Second, the marketplace of ideas on redistribution in South Africa has become bigger. The so-called marketplace of ideas includes calls for nationalisation, stronger sticks to enforce black economic empowerment, successful social movements and even emerging proposals from organised business to tackle inequality. This means that there are multiple voices, multiple ideas and countless lobbying activities that mark South Africa today and this solidification of civil society is a new political reality.
A noisier democracy is intrinsically important and potentially provides the political space for even more ambitious programmes to emerge. Nevertheless, the uniqueness and depth of the BIG coalition, makes the campaign a key voice for speaking beyond narrow sectional interests and for the wider public good.

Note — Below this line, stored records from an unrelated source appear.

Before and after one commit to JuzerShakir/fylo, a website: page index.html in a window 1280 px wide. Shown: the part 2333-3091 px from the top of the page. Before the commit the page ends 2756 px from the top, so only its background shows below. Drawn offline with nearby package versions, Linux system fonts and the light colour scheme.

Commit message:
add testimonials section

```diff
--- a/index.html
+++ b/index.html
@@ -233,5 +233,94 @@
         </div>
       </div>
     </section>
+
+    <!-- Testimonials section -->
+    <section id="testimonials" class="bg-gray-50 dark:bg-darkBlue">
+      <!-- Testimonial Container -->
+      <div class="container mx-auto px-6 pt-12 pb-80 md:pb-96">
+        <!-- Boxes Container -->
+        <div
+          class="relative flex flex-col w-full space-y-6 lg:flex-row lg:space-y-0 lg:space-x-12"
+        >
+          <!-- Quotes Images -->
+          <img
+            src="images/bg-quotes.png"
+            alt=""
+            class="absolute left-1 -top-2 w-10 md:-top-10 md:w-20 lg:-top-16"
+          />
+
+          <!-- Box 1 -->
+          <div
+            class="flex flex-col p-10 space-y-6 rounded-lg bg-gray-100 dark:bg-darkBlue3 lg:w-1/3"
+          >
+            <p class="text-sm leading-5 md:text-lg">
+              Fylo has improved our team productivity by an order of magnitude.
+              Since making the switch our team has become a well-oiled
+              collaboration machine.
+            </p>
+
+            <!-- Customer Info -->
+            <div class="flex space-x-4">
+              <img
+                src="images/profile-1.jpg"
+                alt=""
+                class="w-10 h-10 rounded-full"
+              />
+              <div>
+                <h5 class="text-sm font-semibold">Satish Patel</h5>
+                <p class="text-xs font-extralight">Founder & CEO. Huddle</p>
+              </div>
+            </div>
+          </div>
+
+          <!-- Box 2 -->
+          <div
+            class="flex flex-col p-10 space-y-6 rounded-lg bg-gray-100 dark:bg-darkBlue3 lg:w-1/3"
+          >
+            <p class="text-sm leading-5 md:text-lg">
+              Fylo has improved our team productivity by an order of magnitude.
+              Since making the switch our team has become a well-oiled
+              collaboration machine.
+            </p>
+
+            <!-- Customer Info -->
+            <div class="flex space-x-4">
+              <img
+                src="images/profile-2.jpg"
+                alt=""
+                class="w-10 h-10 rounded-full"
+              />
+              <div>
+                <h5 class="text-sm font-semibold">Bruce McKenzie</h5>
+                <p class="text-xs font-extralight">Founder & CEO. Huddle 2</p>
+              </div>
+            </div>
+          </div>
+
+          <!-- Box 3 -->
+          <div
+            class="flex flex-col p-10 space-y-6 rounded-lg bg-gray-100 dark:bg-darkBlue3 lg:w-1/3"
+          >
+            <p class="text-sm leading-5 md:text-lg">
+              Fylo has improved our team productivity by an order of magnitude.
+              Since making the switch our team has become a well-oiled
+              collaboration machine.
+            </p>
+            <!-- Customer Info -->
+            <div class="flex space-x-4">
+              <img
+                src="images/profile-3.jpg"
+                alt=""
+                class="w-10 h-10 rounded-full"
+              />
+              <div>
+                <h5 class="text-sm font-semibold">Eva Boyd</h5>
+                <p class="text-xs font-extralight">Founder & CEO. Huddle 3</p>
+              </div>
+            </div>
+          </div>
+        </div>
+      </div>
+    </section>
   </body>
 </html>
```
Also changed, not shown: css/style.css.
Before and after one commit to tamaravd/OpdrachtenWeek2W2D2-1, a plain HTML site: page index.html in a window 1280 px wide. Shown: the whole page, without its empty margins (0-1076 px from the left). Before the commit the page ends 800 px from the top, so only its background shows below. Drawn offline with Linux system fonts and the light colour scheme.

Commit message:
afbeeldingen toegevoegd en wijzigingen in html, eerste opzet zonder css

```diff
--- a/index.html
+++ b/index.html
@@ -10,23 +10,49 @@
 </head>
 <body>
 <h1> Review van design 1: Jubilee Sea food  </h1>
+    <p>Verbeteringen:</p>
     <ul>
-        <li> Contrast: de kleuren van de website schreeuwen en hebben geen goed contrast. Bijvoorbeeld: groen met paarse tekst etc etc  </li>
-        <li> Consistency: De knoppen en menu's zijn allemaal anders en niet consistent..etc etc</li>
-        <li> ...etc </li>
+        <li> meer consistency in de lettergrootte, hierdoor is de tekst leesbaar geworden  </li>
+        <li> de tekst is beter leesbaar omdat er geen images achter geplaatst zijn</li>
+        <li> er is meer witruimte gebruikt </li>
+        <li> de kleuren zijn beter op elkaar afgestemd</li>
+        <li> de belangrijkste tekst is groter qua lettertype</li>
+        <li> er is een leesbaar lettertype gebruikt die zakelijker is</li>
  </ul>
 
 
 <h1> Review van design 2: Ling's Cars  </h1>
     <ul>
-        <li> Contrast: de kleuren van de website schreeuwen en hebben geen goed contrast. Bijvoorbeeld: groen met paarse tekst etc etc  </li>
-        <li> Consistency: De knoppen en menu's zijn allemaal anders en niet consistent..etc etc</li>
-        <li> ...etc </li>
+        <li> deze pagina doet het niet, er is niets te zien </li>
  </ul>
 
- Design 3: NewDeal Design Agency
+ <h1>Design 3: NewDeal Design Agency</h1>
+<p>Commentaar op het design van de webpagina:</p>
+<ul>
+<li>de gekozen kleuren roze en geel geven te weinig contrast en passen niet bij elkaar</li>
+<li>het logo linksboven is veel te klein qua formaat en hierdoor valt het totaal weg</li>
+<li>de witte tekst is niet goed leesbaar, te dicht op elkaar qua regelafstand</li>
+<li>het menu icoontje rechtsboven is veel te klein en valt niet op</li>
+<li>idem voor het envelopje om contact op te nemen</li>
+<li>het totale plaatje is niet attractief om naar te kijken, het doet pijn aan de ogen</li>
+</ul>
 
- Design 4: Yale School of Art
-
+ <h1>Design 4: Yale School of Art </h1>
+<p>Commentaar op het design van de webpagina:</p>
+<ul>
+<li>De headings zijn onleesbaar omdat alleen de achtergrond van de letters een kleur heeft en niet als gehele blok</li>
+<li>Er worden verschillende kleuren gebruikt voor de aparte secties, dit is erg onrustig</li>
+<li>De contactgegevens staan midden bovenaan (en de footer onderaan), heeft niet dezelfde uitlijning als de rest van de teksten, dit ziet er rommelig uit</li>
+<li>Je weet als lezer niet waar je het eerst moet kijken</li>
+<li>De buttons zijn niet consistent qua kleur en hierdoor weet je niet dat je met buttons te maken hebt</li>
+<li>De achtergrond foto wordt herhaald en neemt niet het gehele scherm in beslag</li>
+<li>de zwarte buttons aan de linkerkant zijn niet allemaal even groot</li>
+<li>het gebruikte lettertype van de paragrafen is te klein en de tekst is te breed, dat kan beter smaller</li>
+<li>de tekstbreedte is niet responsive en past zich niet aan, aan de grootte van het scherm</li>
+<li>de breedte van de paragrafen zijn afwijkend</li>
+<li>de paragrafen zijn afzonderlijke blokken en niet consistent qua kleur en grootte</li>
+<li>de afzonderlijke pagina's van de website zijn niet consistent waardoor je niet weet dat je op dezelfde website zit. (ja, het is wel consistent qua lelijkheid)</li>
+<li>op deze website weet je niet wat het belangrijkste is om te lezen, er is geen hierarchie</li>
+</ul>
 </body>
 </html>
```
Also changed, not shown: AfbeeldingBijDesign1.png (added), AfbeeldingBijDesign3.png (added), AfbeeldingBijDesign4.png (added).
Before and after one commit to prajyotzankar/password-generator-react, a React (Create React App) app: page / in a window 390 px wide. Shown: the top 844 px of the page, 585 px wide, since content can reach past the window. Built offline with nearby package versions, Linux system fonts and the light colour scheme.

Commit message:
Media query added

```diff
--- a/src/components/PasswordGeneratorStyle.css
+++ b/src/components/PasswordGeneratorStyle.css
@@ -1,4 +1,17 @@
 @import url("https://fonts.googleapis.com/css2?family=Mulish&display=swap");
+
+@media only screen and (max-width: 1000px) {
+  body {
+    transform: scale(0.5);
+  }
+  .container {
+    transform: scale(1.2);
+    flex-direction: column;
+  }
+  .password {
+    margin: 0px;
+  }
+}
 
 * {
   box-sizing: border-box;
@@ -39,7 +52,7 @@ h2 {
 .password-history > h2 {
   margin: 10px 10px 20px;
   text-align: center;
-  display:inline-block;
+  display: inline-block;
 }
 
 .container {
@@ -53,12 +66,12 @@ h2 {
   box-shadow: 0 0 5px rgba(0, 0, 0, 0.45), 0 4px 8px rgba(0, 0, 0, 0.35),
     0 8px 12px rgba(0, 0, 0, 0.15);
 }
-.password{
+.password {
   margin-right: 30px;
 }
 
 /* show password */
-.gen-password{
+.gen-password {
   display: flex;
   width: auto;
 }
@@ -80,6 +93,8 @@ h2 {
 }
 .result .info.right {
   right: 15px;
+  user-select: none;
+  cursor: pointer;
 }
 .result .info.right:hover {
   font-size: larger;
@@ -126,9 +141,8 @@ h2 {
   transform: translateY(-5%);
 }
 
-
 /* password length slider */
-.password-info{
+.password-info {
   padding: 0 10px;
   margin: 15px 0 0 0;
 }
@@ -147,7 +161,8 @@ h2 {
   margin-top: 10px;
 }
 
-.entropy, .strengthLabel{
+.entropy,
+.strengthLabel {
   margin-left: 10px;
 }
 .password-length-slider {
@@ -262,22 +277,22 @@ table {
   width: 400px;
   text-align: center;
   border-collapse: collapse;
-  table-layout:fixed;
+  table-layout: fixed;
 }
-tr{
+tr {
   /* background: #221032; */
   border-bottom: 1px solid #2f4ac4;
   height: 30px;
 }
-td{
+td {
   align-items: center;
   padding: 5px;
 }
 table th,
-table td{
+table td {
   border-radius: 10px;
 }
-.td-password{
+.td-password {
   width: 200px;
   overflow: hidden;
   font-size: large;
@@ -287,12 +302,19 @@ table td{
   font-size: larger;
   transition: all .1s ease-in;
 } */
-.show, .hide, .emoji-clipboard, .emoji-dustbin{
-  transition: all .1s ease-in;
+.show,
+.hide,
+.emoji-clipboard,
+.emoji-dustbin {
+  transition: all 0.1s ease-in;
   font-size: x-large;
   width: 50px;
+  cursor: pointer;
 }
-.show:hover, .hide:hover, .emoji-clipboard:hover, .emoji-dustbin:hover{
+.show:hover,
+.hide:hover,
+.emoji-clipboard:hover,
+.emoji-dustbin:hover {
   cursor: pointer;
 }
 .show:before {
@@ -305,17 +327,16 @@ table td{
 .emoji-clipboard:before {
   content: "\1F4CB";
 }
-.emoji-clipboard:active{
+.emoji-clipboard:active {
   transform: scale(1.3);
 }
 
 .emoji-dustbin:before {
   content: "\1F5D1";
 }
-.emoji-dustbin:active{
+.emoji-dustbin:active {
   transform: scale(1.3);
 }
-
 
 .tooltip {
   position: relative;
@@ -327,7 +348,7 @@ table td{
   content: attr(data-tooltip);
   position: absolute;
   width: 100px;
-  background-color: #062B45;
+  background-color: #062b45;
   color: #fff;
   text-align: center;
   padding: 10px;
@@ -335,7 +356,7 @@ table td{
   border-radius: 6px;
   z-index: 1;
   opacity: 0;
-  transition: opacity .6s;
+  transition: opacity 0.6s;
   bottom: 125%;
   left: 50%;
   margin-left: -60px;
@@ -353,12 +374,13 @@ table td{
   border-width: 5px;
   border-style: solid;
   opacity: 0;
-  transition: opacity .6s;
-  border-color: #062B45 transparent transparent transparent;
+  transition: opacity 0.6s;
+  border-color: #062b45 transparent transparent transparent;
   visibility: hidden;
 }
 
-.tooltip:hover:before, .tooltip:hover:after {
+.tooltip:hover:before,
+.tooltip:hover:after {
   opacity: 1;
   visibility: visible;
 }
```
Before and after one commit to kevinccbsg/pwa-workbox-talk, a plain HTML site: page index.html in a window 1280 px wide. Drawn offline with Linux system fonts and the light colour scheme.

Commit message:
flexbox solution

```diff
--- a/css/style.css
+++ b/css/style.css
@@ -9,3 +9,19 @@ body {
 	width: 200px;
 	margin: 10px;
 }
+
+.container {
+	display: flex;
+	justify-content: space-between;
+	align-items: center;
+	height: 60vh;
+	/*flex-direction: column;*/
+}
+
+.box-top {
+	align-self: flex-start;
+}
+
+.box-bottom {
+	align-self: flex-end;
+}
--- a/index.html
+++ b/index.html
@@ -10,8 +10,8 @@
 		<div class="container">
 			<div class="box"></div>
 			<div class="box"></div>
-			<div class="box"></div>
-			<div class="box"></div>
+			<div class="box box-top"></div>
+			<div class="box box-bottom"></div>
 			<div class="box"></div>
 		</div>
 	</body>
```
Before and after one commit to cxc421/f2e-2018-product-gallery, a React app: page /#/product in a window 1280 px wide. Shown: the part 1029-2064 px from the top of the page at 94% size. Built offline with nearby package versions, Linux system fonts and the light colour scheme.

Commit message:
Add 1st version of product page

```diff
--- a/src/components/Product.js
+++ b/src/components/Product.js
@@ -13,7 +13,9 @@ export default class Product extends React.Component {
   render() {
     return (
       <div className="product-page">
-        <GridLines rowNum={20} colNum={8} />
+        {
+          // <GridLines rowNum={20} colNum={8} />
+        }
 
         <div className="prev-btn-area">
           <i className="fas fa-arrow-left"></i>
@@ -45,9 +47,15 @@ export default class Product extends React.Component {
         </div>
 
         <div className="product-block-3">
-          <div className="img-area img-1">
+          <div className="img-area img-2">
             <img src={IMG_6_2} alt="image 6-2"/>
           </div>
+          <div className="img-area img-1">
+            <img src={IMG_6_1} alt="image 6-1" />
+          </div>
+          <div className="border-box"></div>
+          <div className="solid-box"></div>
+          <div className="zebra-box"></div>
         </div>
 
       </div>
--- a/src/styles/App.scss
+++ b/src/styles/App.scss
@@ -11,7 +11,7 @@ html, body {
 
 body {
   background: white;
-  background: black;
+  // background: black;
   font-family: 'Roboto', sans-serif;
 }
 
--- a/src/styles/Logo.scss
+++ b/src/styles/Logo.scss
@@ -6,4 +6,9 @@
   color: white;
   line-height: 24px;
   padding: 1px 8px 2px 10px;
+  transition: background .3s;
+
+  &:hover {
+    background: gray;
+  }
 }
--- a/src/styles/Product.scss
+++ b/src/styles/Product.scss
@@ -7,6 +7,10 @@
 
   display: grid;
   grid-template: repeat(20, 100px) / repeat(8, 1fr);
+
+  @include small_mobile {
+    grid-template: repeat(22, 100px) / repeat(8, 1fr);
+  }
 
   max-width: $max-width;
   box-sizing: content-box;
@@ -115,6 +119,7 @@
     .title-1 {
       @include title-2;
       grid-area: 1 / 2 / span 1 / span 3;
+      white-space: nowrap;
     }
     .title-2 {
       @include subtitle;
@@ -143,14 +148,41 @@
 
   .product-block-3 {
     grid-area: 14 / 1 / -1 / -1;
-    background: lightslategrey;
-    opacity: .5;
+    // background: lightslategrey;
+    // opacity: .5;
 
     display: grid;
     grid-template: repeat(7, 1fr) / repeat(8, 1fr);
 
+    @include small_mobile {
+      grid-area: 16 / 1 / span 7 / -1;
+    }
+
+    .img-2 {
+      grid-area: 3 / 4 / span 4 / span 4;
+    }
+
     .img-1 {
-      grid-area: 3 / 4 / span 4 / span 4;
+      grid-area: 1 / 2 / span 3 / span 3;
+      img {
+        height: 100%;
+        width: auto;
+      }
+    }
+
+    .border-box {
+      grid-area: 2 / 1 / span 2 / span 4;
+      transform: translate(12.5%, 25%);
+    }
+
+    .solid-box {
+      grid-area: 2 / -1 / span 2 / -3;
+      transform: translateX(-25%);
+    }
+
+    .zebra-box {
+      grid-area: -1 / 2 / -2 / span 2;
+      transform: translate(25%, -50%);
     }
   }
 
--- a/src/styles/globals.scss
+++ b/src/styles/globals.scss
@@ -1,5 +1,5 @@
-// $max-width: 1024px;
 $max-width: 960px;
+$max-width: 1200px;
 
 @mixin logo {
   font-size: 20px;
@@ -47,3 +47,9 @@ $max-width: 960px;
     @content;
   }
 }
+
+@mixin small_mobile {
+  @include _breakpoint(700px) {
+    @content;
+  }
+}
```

Third, the reality of successfully translating ideas into public policy requires the building of alliances between activist groupings and government officials. In the case of the BIG, there is a complexity marked in these alliances. For example, some government officials explicitly supported the BIG, while others used the BIG to show the feasibility of an incremental expansion of social security. Unfortunately, there is no silver bullet to convincing government and wider South African society. Activists are forced to continuously provide evidence and motivate proposals.
Fourth, the conditions and circumstances that gave rise to the BIG campaign remain in place over a decade later. Youth unemployment, high inequality and lack of economic opportunities for the poor remain core problems facing South Africa.
Proposals around the Community Works Programme offer a glimmer of hope, as they tackle the need to provide regular income and work to those outside the formal economy. In turn, they ask a wider question, “Can an ambitious programme of a guarantee of employment in South Africa be realisable?” Government, however, has fumbled in developing the linkages between growth and redistribution, and has not proposed sustainable and effective redistribution mechanisms.
So how has the BIG campaign fared? The campaign has unambiguously shaped the policy debate on social security reform and been central to the expansion of social security. Yet, the intent of providing regular income support, especially to young unemployed adults is still a gaping hole in public policy, which constitutes our biggest social challenge. In meeting these demands for economic inclusion, even the BIG may not seem big enough.
It is time for progressive civil society to remind us of the challenges over a set of proposals that imagine a more equal society. In a contested and unequal democracy, civil society must continue the struggle for a shift towards the rapid identification and implementation of redistributive programmes.
This article was first published under creative commons license on South African Civil Society Information Service website.